Divorce can be complicated – but when a business is involved, it is practically guaranteed. You may be working with your ex for the company’s foreseeable future, or you could be fighting through a preliminary hearing and costly litigation to keep it from being sold. For this reason, it’s important to consider how your marriage and a divorce could affect business. An experienced San Diego divorce lawyer can help you protect your business while going through a divorce.
In California, companies can be considered community property. They may be totaled with all other assets and divided evenly between spouses. When a business is involved, this includes anticipating future growth and the time and energy both parties contributed to its success. Courts even account for the toll running a business takes on a family. If your separation goes before a judge, he or she could assign total control of the company to your partner. However, you can preserve your enterprise and protect your financial future by taking some initiative.
Working with a San Diego prenuptial and postnuptial agreement lawyer can help you define a business as a separate asset outside of your marriage. There are some issues that may dissolve these agreements, however. You can further protect your company by:
- Creating a trust. If you do not personally own the business, it cannot be included as a marital asset.
- Buying insurance. Insurance provides cash value over time. If you do have to cover a spouse’s share of the business after a divorce, you can liquidate insurance funds to offset these costs.
- Drafting a buy-sell agreement. These contracts define what happens to a business if an owner dies, goes bankrupt, sells the enterprise, or divorces.
Getting these documents squared away is a good start, but there’s more you can do within your business to keep it intact through a divorce.
Separate Your Business and Family Finances
Preemptive actions can protect your enterprise from issues that may surface once divorce proceedings start. Judges account for the burden a business takes on your family, but you can minimize this by keeping thorough records and clearly separating business and family expenses. Do this by:
- Paying business expenses with business finances; do not dip into personal family funds to pay for company trips or equipment.
- Paying yourself well. The more your family is involved with the business, the more likely your spouse can claim he or she is entitled to company assets. Giving yourself a smaller salary negatively affects your family’s quality of life. This could influence the court’s decision.
In addition to these measures, limit and ultimately eliminate your spouse’s involvement with the business. The more prominent the role your partner plays, the greater his or her claim to the company. In this case, it would be easy to argue that he or she helped build the enterprise and should profit from its growth.
Know Your Legal Options
Regardless of how carefully you plan, a business could affect court proceedings.

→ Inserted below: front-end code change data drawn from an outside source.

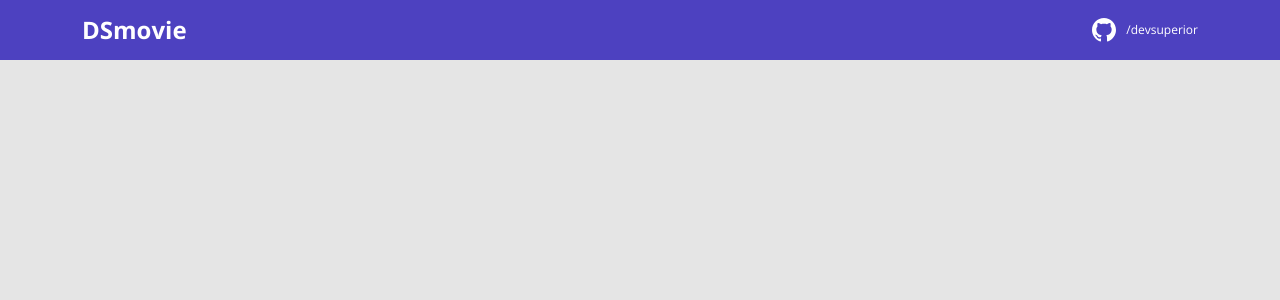
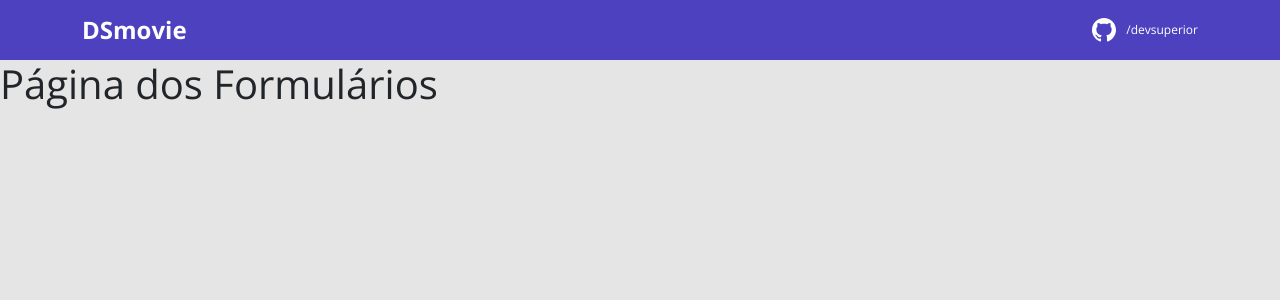
Before and after one commit to Davi-Mota-Nogueira/semana-springreact-dsmovie, a React (Create React App) app in the folder frontend/: page /form/1 in a window 1280 px wide. Shown: the top 300 px of the page. Built offline with nearby package versions, Linux system fonts and the light colour scheme.

Commit message:
Route das Páginas

```diff
--- a/frontend/package.json
+++ b/frontend/package.json
@@ -10,9 +10,11 @@
     "@types/node": "^16.11.26",
     "@types/react": "^17.0.39",
     "@types/react-dom": "^17.0.13",
+    "@types/react-router-dom": "5.3.2",
     "bootstrap": "5.1.3",
     "react": "^17.0.2",
     "react-dom": "^17.0.2",
+    "react-router-dom": "6.2.1",
     "react-scripts": "5.0.0",
     "typescript": "^4.6.2",
     "web-vitals": "^2.1.4"
--- a/frontend/src/App.tsx
+++ b/frontend/src/App.tsx
@@ -1,8 +1,23 @@
-import Navbar from "componentes/Navbar";
+import {
+  BrowserRouter,
+  Routes,
+  Route
+} from "react-router-dom";
+import Listing from 'pages/Listing';
+import Form from 'pages/Form';
+import Navbar from "components/Navbar";
 
 function App() {
   return (
-    <Navbar/>
+    <BrowserRouter>
+      <Navbar />
+      <Routes>
+        <Route path="/" element={<Listing />} />
+        <Route path="/form">
+          <Route path=":movieId" element={<Form />} />
+        </Route>
+      </Routes>
+    </BrowserRouter>
   );
 }
 
--- /dev/null
+++ b/frontend/src/pages/Form/index.tsx
@@ -0,0 +1,7 @@
+function Form(){
+    return(
+        <h1>Página dos Formulários</h1>
+    );
+}
+
+export default Form;
--- /dev/null
+++ b/frontend/src/pages/Listing/index.tsx
@@ -0,0 +1,7 @@
+function Listing(){
+    return(
+        <h1>Página das Listas</h1>
+    );
+}
+
+export default Listing;
```
Also changed, not shown: frontend/src/components/Navbar/index.tsx (renamed from frontend/src/componentes/Navbar/index.tsx), frontend/src/components/Navbar/styles.css (renamed from frontend/src/componentes/Navbar/styles.css), 1 other file (tests, documents, lock files or other folders).
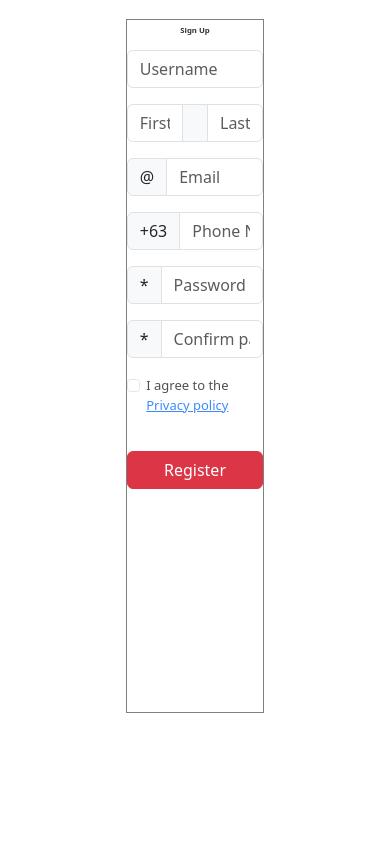
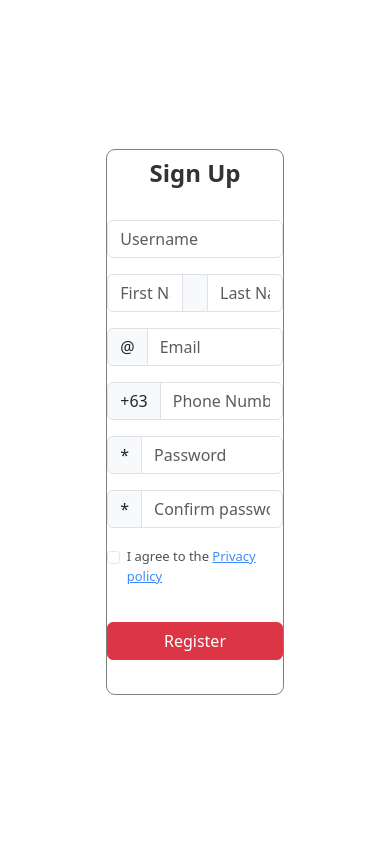
Before and after one commit to Jeneggs/SecureLogin, a PHP site: page /signup.html in a window 390 px wide. Run offline with PHP 8.4, Linux system fonts and the light colour scheme.

Commit message:
feat(frontend): Signup page is more responsive to size out

```diff
--- a/signup-style.css
+++ b/signup-style.css
@@ -7,9 +7,9 @@ input[type=number]::-webkit-outer-spin-button {
 .full-container{
     display: flex;
     width: 100%;
-    height: 100vh;
+    min-height: 100vh;
     justify-content: center;
-    position: absolute;
+    align-items: center;
 
 }
 
@@ -17,18 +17,26 @@ input[type=number]::-webkit-outer-spin-button {
     display: flex;
     align-items: center;
     flex-direction: column;
-    width: 35%;
-    height: 82%;
-    margin-top: 5%;
+    width: 45%;
+    max-width: 550px;
+    height: auto;
     outline: 1px solid grey;
-    row-gap: 1.5vw;
+    row-gap: 1.5rem;
+    border-radius: 8px;
+    margin: 1rem;
+}
+
+
+
+.submit-button button {
+    width: 100%;
 }
 
 .signup-header{
     margin: 5% 0 0 0;
 }
 .signup-header h2{
-    font-size: 2vw;
+    font-size: 1.5rem;
     font-weight: 600;
     color: #333;
 }
@@ -40,7 +48,7 @@ input[type=number]::-webkit-outer-spin-button {
 }
 
 .submit-button{
-    padding-top: 4vh;
+    padding: 4vh 0 4vh 0;
 }
 
 .submit-button button{
```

When this is inescapable, there are still a few ways to divide, manage, and protect assets that work out in your company’s best interests:
- Balance your assets. You may retain complete business ownerships by compromising other assets. For example, negotiating savings accounts or homes can lead to a fair arrangement.
- Work with an experienced legal team – and be honest. A neutral valuation can help both spouses reach an agreement in the friendliest manner possible. This independent evaluation, accompanied by another impartial review, can outline your asset’s value and how these accounts can be divided. Be honest through this process. Report everything; discrepancies could undermine your credibility and affect your business’ future.
Hire a family attorney in San Diego, CA who knows the ins and outs of divorce law to ensure the best possible outcome. You may also seek financial help to assist you with evaluating your assets. Contact Boyd Law for more information. We have helped numerous clients and entrepreneurs reach fair compromises that ensure their businesses can keep profiting.